===== DATA EXTRACT =====
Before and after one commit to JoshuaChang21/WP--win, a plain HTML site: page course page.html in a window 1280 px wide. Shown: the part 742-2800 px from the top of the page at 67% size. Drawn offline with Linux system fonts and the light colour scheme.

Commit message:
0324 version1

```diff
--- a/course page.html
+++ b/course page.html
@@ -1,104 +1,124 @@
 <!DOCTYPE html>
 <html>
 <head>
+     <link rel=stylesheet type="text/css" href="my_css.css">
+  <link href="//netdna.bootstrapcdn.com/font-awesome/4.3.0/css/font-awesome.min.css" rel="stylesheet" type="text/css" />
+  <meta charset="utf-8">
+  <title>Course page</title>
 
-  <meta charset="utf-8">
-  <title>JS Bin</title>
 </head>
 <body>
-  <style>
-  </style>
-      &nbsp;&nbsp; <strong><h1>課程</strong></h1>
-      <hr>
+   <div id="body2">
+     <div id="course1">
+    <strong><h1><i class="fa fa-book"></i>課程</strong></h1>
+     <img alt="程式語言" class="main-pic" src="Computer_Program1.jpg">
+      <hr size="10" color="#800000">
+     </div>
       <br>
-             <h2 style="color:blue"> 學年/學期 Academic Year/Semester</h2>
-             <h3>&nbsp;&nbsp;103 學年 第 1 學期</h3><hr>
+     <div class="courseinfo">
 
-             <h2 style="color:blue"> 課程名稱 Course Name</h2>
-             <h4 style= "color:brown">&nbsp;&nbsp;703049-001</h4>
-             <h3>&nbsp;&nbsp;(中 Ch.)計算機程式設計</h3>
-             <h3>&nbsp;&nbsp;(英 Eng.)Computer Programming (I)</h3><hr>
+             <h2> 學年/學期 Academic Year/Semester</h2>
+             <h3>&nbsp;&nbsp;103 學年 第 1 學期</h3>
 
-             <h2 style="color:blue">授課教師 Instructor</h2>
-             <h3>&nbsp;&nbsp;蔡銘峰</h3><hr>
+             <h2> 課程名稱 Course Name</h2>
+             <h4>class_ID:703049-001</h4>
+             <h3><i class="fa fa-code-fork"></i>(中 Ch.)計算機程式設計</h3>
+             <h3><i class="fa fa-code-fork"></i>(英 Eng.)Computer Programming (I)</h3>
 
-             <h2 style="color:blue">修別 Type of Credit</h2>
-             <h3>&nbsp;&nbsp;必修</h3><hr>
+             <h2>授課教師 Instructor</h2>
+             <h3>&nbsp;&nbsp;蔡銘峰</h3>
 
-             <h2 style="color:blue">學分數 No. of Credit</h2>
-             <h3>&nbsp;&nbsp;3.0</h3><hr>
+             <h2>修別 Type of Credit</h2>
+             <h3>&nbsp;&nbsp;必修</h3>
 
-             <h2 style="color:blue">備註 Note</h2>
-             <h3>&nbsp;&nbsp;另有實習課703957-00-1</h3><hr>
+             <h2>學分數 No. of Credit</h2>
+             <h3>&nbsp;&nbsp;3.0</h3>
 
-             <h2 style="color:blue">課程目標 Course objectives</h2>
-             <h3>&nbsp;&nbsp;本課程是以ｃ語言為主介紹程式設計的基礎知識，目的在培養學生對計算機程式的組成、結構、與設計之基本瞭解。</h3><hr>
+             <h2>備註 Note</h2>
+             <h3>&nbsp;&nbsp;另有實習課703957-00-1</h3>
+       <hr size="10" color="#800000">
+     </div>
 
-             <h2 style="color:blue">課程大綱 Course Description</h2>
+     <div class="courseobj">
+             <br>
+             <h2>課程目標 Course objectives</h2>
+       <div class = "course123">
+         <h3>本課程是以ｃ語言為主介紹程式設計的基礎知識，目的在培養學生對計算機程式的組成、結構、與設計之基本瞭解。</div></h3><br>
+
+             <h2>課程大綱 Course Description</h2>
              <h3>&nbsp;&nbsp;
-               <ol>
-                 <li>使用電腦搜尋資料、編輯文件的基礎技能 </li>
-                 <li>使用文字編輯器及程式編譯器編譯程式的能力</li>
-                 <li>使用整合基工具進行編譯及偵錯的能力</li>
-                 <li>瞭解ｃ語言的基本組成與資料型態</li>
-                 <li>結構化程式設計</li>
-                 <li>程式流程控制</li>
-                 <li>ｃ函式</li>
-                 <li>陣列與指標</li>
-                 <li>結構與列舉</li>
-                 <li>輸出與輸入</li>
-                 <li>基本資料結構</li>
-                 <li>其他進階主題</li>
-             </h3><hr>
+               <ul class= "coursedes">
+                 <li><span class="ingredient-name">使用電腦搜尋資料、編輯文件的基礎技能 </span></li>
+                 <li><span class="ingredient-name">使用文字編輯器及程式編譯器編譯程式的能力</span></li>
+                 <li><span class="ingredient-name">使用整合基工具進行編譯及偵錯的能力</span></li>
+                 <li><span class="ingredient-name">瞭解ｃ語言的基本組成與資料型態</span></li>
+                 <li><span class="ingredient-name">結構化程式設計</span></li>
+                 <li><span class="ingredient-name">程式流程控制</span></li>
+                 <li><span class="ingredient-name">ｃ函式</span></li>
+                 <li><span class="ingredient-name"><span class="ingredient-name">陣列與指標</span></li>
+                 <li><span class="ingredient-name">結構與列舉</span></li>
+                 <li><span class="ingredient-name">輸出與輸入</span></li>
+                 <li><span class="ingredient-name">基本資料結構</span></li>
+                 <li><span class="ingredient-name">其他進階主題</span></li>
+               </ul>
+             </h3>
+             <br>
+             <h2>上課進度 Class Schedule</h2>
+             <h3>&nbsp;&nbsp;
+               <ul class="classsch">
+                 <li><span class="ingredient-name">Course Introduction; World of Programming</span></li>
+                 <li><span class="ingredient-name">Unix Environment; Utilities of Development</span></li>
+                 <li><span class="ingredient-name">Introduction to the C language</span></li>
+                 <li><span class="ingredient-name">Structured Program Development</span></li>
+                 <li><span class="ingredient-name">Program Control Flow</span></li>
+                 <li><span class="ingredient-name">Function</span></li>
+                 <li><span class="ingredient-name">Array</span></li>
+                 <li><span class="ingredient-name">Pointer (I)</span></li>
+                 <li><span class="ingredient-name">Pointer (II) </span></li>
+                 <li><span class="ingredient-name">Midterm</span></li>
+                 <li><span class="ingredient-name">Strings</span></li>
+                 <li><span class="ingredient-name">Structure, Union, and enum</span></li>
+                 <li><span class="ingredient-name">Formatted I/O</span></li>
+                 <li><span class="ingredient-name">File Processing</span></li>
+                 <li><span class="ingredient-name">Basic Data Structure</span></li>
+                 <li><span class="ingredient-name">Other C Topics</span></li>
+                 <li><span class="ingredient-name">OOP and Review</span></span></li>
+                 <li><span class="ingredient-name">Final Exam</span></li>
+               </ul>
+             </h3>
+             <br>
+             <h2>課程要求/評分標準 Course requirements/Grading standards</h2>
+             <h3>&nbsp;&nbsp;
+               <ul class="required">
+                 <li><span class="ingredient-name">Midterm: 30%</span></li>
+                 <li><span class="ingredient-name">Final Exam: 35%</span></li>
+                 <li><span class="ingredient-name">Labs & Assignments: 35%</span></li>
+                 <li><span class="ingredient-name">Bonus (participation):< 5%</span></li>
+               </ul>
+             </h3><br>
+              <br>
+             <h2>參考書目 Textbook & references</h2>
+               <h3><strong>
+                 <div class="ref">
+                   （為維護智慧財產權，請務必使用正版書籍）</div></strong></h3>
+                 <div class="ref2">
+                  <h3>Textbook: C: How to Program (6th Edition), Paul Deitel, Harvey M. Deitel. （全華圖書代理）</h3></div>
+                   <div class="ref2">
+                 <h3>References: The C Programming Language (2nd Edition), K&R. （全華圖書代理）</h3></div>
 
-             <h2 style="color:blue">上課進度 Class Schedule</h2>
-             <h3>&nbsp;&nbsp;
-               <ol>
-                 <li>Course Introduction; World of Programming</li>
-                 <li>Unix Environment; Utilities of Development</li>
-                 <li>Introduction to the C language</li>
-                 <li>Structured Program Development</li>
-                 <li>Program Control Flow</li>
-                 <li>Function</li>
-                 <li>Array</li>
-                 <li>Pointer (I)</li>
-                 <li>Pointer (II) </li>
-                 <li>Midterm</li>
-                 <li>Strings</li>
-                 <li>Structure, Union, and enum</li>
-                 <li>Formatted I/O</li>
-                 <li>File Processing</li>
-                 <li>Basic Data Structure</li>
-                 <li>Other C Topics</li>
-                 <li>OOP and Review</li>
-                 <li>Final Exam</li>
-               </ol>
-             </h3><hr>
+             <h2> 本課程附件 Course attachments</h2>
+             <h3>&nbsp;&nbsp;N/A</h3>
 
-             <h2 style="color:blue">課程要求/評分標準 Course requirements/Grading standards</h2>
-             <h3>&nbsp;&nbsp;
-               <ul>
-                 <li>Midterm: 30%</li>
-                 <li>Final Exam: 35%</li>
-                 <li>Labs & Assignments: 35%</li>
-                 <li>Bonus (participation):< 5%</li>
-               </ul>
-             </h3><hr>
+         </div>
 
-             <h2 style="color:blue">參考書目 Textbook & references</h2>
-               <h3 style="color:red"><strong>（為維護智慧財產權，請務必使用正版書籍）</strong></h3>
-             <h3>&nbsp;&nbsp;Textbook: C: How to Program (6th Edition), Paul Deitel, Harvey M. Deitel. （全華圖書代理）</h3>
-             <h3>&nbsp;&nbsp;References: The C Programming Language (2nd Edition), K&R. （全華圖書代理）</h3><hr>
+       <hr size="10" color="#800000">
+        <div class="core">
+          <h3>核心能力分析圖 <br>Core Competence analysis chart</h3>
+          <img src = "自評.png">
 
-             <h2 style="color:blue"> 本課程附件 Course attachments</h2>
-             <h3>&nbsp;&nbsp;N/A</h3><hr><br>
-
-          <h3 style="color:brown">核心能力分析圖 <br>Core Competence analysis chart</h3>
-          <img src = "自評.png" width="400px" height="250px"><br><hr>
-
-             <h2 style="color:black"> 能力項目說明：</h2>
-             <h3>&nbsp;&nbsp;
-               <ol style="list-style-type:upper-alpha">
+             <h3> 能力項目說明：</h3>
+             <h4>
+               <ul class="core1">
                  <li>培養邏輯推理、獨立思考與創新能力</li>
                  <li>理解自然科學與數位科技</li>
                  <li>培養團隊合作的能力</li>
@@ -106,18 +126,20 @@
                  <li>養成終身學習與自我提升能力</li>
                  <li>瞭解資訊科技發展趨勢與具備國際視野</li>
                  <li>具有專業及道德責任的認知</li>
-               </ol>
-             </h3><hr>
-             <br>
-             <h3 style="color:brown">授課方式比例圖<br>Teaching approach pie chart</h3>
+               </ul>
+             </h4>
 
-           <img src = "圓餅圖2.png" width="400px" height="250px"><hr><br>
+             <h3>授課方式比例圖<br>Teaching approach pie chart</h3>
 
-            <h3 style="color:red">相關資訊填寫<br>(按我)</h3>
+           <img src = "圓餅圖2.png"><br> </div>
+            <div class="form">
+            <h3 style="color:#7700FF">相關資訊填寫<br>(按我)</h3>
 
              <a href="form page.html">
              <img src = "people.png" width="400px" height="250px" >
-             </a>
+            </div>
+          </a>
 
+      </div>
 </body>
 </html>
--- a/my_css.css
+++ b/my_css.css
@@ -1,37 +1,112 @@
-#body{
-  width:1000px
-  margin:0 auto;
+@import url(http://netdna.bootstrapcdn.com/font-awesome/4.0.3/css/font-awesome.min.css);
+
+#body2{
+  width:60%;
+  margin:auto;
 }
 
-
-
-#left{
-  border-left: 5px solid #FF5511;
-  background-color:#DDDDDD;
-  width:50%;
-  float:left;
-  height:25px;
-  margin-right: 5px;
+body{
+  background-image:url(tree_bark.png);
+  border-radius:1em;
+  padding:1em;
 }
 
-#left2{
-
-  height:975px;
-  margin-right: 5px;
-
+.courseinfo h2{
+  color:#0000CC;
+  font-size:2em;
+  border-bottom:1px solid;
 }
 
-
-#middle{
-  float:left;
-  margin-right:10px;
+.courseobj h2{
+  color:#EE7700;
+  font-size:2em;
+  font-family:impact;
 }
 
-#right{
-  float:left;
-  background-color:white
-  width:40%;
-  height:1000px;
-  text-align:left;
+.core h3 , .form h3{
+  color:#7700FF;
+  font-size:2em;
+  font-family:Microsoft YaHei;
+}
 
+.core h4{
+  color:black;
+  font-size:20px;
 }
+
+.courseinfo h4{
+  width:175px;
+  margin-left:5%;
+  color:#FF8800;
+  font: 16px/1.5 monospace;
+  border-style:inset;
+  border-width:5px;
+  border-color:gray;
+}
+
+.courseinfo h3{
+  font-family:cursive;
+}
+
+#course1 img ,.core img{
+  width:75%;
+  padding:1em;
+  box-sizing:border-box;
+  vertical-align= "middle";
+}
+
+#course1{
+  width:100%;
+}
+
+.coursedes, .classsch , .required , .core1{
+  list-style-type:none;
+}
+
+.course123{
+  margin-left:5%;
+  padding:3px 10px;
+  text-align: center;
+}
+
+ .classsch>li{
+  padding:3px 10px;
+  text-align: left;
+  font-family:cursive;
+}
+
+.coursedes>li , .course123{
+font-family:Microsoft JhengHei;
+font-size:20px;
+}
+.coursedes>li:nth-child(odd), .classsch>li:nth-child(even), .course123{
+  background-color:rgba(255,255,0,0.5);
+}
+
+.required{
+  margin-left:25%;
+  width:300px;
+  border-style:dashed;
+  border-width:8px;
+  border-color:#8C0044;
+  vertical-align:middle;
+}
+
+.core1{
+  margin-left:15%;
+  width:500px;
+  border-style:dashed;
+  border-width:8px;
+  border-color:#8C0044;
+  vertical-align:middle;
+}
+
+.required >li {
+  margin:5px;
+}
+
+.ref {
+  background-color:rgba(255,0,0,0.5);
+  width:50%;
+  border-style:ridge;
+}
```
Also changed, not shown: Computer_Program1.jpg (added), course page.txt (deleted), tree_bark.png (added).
=====
**AIM OF THE EXERCISE:**
Across the material, how many lines contain "height"? The reply must be that number and nothing else.

**THE ANSWER:**
6